Give back the entries that follow exactly as written. Any picture gets left out.

AVAILABLE DATA Block Start

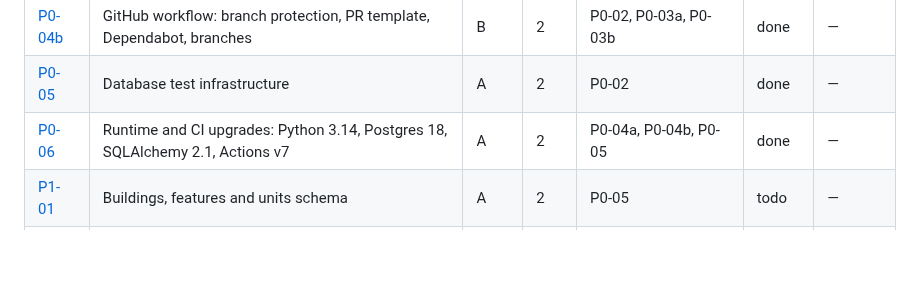
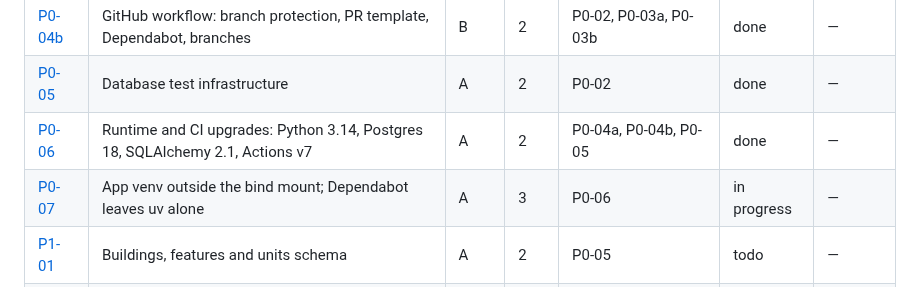
Before and after one commit to JamesSoh2000/Condo-app-revised, a Markdown page: docs/tickets/README.md, the part around the change. Rendered like a GitHub page; blank space fills up the shorter version.

Commit message:
docs(tickets): frame P0-07 venv outside the bind mount [P0-07]
Co-Authored-By: Claude Opus 5.5 <noreply@anthropic.com>

```diff
--- a/docs/tickets/README.md
+++ b/docs/tickets/README.md
@@ -40,6 +40,7 @@ autonomous loop in [../AI_AGENT_PLAYBOOK.md](../AI_AGENT_PLAYBOOK.md).
 | [P0-04b](./P0-04b-github-workflow.md) | GitHub workflow: branch protection, PR template, Dependabot, branches | B | 2 | P0-02, P0-03a, P0-03b | done | — |
 | [P0-05](./P0-05-database-test-infrastructure.md) | Database test infrastructure | A | 2 | P0-02 | done | — |
 | [P0-06](./P0-06-runtime-and-ci-upgrades.md) | Runtime and CI upgrades: Python 3.14, Postgres 18, SQLAlchemy 2.1, Actions v7 | A | 2 | P0-04a, P0-04b, P0-05 | done | — |
+| [P0-07](./P0-07-venv-outside-bind-mount.md) | App venv outside the bind mount; Dependabot leaves uv alone | A | 3 | P0-06 | in progress | — |
 | [P1-01](./P1-01-buildings-features-units-schema.md) | Buildings, features and units schema | A | 2 | P0-05 | todo | — |
 | [P1-02](./P1-02-users-memberships-roles-schema.md) | Users, memberships and roles schema | A | 1 | P1-01 | todo | — |
 | [P1-03](./P1-03-unit-occupancies-schema.md) | Unit occupancies schema | A | 1 | P1-02 | todo | — |
```
Also changed, not shown: docs/tickets/P0-07-venv-outside-bind-mount.md (added, +102 -0 lines).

AVAILABLE DATA Block End

» OUTPUT OF THE TASK
Before and after one commit to JamesSoh2000/Condo-app-revised, a Markdown page: docs/tickets/README.md, the part around the change. Rendered like a GitHub page; blank space fills up the shorter version.

Commit message:
docs(tickets): frame P0-07 venv outside the bind mount [P0-07]
Co-Authored-By: Claude Opus 5.5 <noreply@anthropic.com>

```diff
--- a/docs/tickets/README.md
+++ b/docs/tickets/README.md
@@ -40,6 +40,7 @@ autonomous loop in [../AI_AGENT_PLAYBOOK.md](../AI_AGENT_PLAYBOOK.md).
 | [P0-04b](./P0-04b-github-workflow.md) | GitHub workflow: branch protection, PR template, Dependabot, branches | B | 2 | P0-02, P0-03a, P0-03b | done | — |
 | [P0-05](./P0-05-database-test-infrastructure.md) | Database test infrastructure | A | 2 | P0-02 | done | — |
 | [P0-06](./P0-06-runtime-and-ci-upgrades.md) | Runtime and CI upgrades: Python 3.14, Postgres 18, SQLAlchemy 2.1, Actions v7 | A | 2 | P0-04a, P0-04b, P0-05 | done | — |
+| [P0-07](./P0-07-venv-outside-bind-mount.md) | App venv outside the bind mount; Dependabot leaves uv alone | A | 3 | P0-06 | in progress | — |
 | [P1-01](./P1-01-buildings-features-units-schema.md) | Buildings, features and units schema | A | 2 | P0-05 | todo | — |
 | [P1-02](./P1-02-users-memberships-roles-schema.md) | Users, memberships and roles schema | A | 1 | P1-01 | todo | — |
 | [P1-03](./P1-03-unit-occupancies-schema.md) | Unit occupancies schema | A | 1 | P1-02 | todo | — |
```
Also changed, not shown: docs/tickets/P0-07-venv-outside-bind-mount.md (added, +102 -0 lines).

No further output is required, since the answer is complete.